CMS confirmed that the agency plans to cut overall physician payment rates by 26.5% due to the requirements of the SGR formula, absent congressional action. Congress has overridden this required reduction every year since 2003, CMS said. If Congress springs into action and the 26.5% cut is avoided, the 2013 rule will increase payments to primary care specialties, while payments to select other specialties -- including radiology -- will decrease.
"Payments to primary care specialties ... will increase due to redistributions from changes in payments for services furnished by other specialties," CMS said in the final rule. "Because of the budget-neutral nature of this system, decreases in payments for one service result in increases in payments in others."
Primary care payments will also increase due to new physician expense relative value units (RVUs) that CMS has developed using the new Physician Practice Information Survey (PPIS) data adopted in the 2010 Medicare Physician Fee Schedule (MPFS) final rule.
Some providers will see decreases in payments as a result of the codes initiative, which some opponents believe incorrectly calculates the value of physician work. Radiation therapy centers will see an overall decrease of 9% due to the PPIS transition and a change in the interest rate assumption used to calculate physician expenses. Radiation oncology providers will see a 7% decrease for the same reasons -- although this is a smaller cut than the 15% CMS proposed in July.
MPPR policy continues
CMS is also reinstating its 2012 MPFS policy to apply the multiple procedure payment reduction (MPPR) of 25% to the professional component (PC) for CT, MR, and ultrasound services provided by one or more physicians in the same group practice who are furnishing services to the same patient, in the same session, on the same day.
For 2013, the MPPR will be applied if other physicians step in and perform subsequent procedures on the same patient in the same session, and CMS is taking the MPPR model to other specialties, such as cardiology and ophthalmology.
"While we agree with commenters that most physicians would not change the way they practice in order to avoid application of the MPPR, we believe application of the imaging MPPR to physicians in the same group practice will ensure that there is no financial incentive for physicians in a group practice to change their behavior to split imaging interpretation services for a beneficiary among different physicians in the group," CMS said.
The imaging cuts proposed in the new rule are potentially dangerous, unfounded, and unnecessary, the American College of Radiology (ACR) said in a statement -- particularly the expansion of the MPPR.
"These cuts primarily affect care for people with immediately life-threatening illnesses or injuries -- those suffering from multiple trauma or heart attacks, stroke patients, and people fighting cancer -- all of whom often need multiple imaging exams to survive," said Dr. Paul Ellenbogen, chair of the ACR's Board of Chancellors, in the statement. "These cuts discourage doctors from working as a team, which is the direction that healthcare is supposed to be going, and pull the rug out from under physicians working to save these people's lives."
It's the arbitrariness of CMS' decisions that's disheartening, according to Cynthia Moran, ACR assistant executive director.
"These final cuts underscore how arbitrary the agency's decisions are," Moran told AuntMinnie.com. "There are no more data to substantiate a 50% [MPPR] cut than there are to support a 25% cut.

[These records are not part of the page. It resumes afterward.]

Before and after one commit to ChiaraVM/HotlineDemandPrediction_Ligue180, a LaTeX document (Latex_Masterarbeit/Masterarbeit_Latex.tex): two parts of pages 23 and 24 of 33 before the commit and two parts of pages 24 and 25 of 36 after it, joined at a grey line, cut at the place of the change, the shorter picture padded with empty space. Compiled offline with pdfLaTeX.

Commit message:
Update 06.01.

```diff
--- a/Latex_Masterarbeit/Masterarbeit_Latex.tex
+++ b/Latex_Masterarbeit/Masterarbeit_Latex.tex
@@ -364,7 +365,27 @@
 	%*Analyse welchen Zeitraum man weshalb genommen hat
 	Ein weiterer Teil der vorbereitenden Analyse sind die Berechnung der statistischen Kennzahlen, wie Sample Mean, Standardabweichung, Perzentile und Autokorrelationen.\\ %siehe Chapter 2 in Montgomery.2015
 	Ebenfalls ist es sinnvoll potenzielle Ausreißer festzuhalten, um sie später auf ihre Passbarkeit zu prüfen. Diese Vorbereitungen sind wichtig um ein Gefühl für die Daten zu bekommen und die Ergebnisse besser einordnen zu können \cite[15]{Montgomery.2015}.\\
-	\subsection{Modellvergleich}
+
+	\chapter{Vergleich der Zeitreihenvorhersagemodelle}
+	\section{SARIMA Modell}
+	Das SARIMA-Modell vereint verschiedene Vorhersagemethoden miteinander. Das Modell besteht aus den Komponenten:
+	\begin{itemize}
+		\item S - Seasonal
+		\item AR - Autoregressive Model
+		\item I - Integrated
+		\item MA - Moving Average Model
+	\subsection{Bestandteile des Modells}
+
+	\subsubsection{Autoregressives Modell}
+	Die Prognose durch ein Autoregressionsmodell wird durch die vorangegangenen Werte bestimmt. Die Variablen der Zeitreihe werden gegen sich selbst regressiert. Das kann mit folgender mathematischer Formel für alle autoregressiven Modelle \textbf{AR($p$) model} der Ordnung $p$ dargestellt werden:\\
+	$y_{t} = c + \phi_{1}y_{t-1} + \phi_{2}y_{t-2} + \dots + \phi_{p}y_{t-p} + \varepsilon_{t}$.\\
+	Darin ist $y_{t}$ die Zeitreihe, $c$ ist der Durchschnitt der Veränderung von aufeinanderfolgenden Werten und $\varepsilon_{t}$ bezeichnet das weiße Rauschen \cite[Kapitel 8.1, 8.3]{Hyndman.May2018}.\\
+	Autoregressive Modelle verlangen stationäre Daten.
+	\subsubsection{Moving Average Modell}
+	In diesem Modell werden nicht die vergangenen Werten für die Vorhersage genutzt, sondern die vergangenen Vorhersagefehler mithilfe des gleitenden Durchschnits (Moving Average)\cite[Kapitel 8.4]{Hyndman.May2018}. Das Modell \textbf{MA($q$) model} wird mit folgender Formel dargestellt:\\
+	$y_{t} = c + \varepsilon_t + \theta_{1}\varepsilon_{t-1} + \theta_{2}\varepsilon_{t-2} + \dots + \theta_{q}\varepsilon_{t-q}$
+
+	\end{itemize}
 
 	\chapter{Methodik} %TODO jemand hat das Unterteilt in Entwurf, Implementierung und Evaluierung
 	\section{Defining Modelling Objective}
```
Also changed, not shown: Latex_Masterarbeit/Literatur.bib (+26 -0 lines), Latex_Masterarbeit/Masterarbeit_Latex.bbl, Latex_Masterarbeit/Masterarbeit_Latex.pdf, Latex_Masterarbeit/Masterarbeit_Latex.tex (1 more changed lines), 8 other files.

Where's the consistency? Where's the transparency?"
The rule will be published in the Federal Register on November 16; the final comment period will close on December 31, and the rule will take effect on January 1, 2013.
Copyright © 2012 AuntMinnie.com